═══ RECORDED INFORMATION ═══
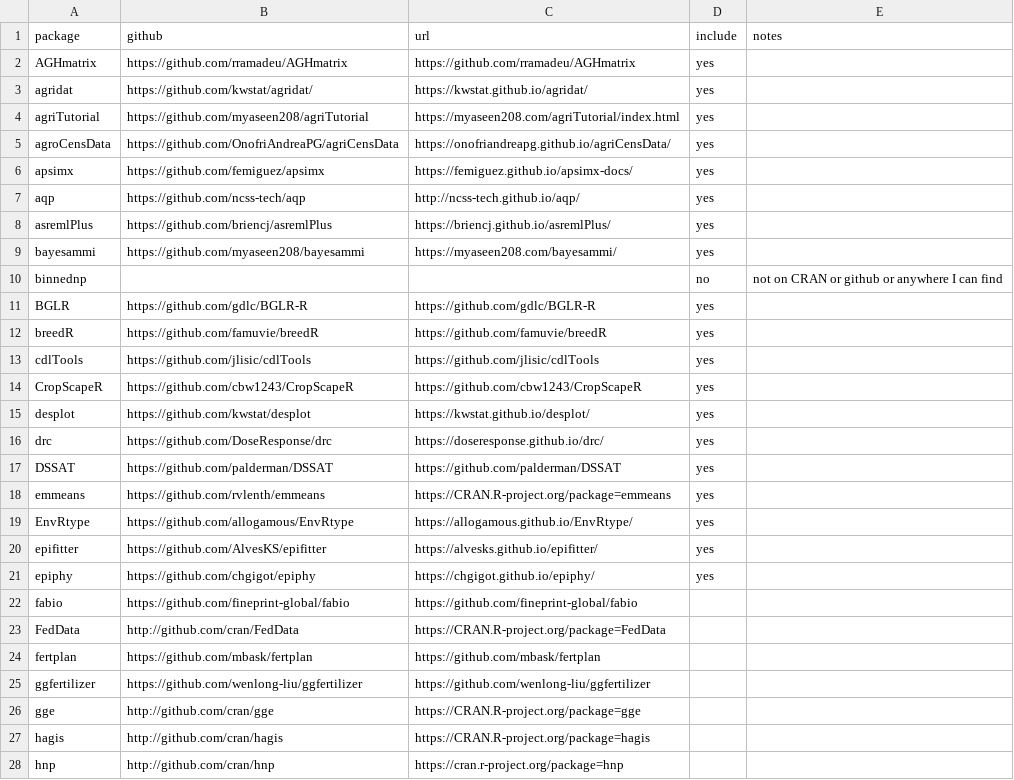
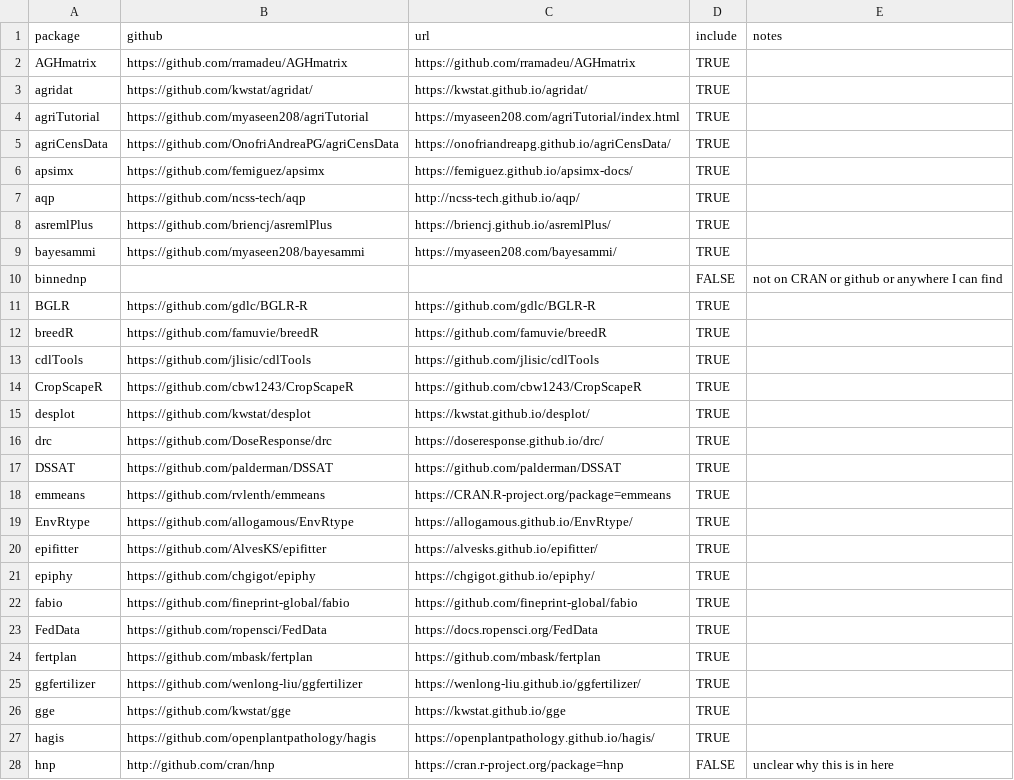
Before and after one commit to IdahoAgStats/universe, a CSV file: packages.csv, drawn as a sheet; only a part is shown; the diff covers the shown part only.

```diff
--- a/packages.csv
+++ b/packages.csv
@@ -1,28 +1,28 @@
 package,github,url,include,notes
-AGHmatrix,https://github.com/rramadeu/AGHmatrix,https://github.com/rramadeu/AGHmatrix,yes,
-agridat,https://github.com/kwstat/agridat/,https://kwstat.github.io/agridat/,yes,
-agriTutorial,https://github.com/myaseen208/agriTutorial,https://myaseen208.com/agriTutorial/index.html,yes,
-agroCensData,https://github.com/OnofriAndreaPG/agriCensData,https://onofriandreapg.github.io/agriCensData/,yes,
-apsimx,https://github.com/femiguez/apsimx,https://femiguez.github.io/apsimx-docs/,yes,
-aqp,https://github.com/ncss-tech/aqp,http://ncss-tech.github.io/aqp/,yes,
-asremlPlus,https://github.com/briencj/asremlPlus,https://briencj.github.io/asremlPlus/,yes,
-bayesammi,https://github.com/myaseen208/bayesammi,https://myaseen208.com/bayesammi/,yes,
-binnednp,,,no,not on CRAN or github or anywhere I can find
-BGLR,https://github.com/gdlc/BGLR-R,https://github.com/gdlc/BGLR-R,yes,
-breedR,https://github.com/famuvie/breedR, https://github.com/famuvie/breedR,yes,
-cdlTools,https://github.com/jlisic/cdlTools,https://github.com/jlisic/cdlTools,yes,
-CropScapeR,https://github.com/cbw1243/CropScapeR,https://github.com/cbw1243/CropScapeR,yes,
-desplot,https://github.com/kwstat/desplot,https://kwstat.github.io/desplot/,yes,
-drc,https://github.com/DoseResponse/drc,https://doseresponse.github.io/drc/,yes,
-DSSAT,https://github.com/palderman/DSSAT,https://github.com/palderman/DSSAT,yes,
-emmeans,https://github.com/rvlenth/emmeans, https://CRAN.R-project.org/package=emmeans,yes,
-EnvRtype,https://github.com/allogamous/EnvRtype,https://allogamous.github.io/EnvRtype/,yes,
-epifitter,https://github.com/AlvesKS/epifitter,https://alvesks.github.io/epifitter/,yes,
-epiphy,https://github.com/chgigot/epiphy,https://chgigot.github.io/epiphy/,yes,
-fabio, https://github.com/fineprint-global/fabio, https://github.com/fineprint-global/fabio,,
-FedData,http://github.com/cran/FedData, https://CRAN.R-project.org/package=FedData,,
-fertplan, https://github.com/mbask/fertplan, https://github.com/mbask/fertplan,,
-ggfertilizer, https://github.com/wenlong-liu/ggfertilizer, https://github.com/wenlong-liu/ggfertilizer,,
-gge,http://github.com/cran/gge, https://CRAN.R-project.org/package=gge ,,
-hagis,http://github.com/cran/hagis, https://CRAN.R-project.org/package=hagis,,
-hnp,http://github.com/cran/hnp, https://cran.r-project.org/package=hnp ,,
+AGHmatrix,https://github.com/rramadeu/AGHmatrix,https://github.com/rramadeu/AGHmatrix,TRUE,
+agridat,https://github.com/kwstat/agridat/,https://kwstat.github.io/agridat/,TRUE,
+agriTutorial,https://github.com/myaseen208/agriTutorial,https://myaseen208.com/agriTutorial/index.html,TRUE,
+agriCensData,https://github.com/OnofriAndreaPG/agriCensData,https://onofriandreapg.github.io/agriCensData/,TRUE,
+apsimx,https://github.com/femiguez/apsimx,https://femiguez.github.io/apsimx-docs/,TRUE,
+aqp,https://github.com/ncss-tech/aqp,http://ncss-tech.github.io/aqp/,TRUE,
+asremlPlus,https://github.com/briencj/asremlPlus,https://briencj.github.io/asremlPlus/,TRUE,
+bayesammi,https://github.com/myaseen208/bayesammi,https://myaseen208.com/bayesammi/,TRUE,
+binnednp,,,FALSE,not on CRAN or github or anywhere I can find
+BGLR,https://github.com/gdlc/BGLR-R,https://github.com/gdlc/BGLR-R,TRUE,
+breedR,https://github.com/famuvie/breedR, https://github.com/famuvie/breedR,TRUE,
+cdlTools,https://github.com/jlisic/cdlTools,https://github.com/jlisic/cdlTools,TRUE,
+CropScapeR,https://github.com/cbw1243/CropScapeR,https://github.com/cbw1243/CropScapeR,TRUE,
+desplot,https://github.com/kwstat/desplot,https://kwstat.github.io/desplot/,TRUE,
+drc,https://github.com/DoseResponse/drc,https://doseresponse.github.io/drc/,TRUE,
+DSSAT,https://github.com/palderman/DSSAT,https://github.com/palderman/DSSAT,TRUE,
+emmeans,https://github.com/rvlenth/emmeans, https://CRAN.R-project.org/package=emmeans,TRUE,
+EnvRtype,https://github.com/allogamous/EnvRtype,https://allogamous.github.io/EnvRtype/,TRUE,
+epifitter,https://github.com/AlvesKS/epifitter,https://alvesks.github.io/epifitter/,TRUE,
+epiphy,https://github.com/chgigot/epiphy,https://chgigot.github.io/epiphy/,TRUE,
+fabio, https://github.com/fineprint-global/fabio, https://github.com/fineprint-global/fabio,TRUE,
+FedData,https://github.com/ropensci/FedData,https://docs.ropensci.org/FedData,TRUE,
+fertplan, https://github.com/mbask/fertplan, https://github.com/mbask/fertplan,TRUE,
+ggfertilizer, https://github.com/wenlong-liu/ggfertilizer,https://wenlong-liu.github.io/ggfertilizer/,TRUE,
+gge,https://github.com/kwstat/gge,https://kwstat.github.io/gge,TRUE,
+hagis,https://github.com/openplantpathology/hagis,https://openplantpathology.github.io/hagis/,TRUE,
+hnp,http://github.com/cran/hnp, https://cran.r-project.org/package=hnp ,FALSE,unclear why this is in here
```
Also changed, not shown: 10 added rows and 85 edited cells elsewhere in this file, 3 other files.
═══
TRY IT:
Show each line in the entries that holds the string "kwstat".

EXPECTED ANSWER:
-agridat,https://github.com/kwstat/agridat/,https://kwstat.github.io/agridat/,yes,
-desplot,https://github.com/kwstat/desplot,https://kwstat.github.io/desplot/,yes,
+agridat,https://github.com/kwstat/agridat/,https://kwstat.github.io/agridat/,TRUE,
+desplot,https://github.com/kwstat/desplot,https://kwstat.github.io/desplot/,TRUE,
+gge,https://github.com/kwstat/gge,https://kwstat.github.io/gge,TRUE,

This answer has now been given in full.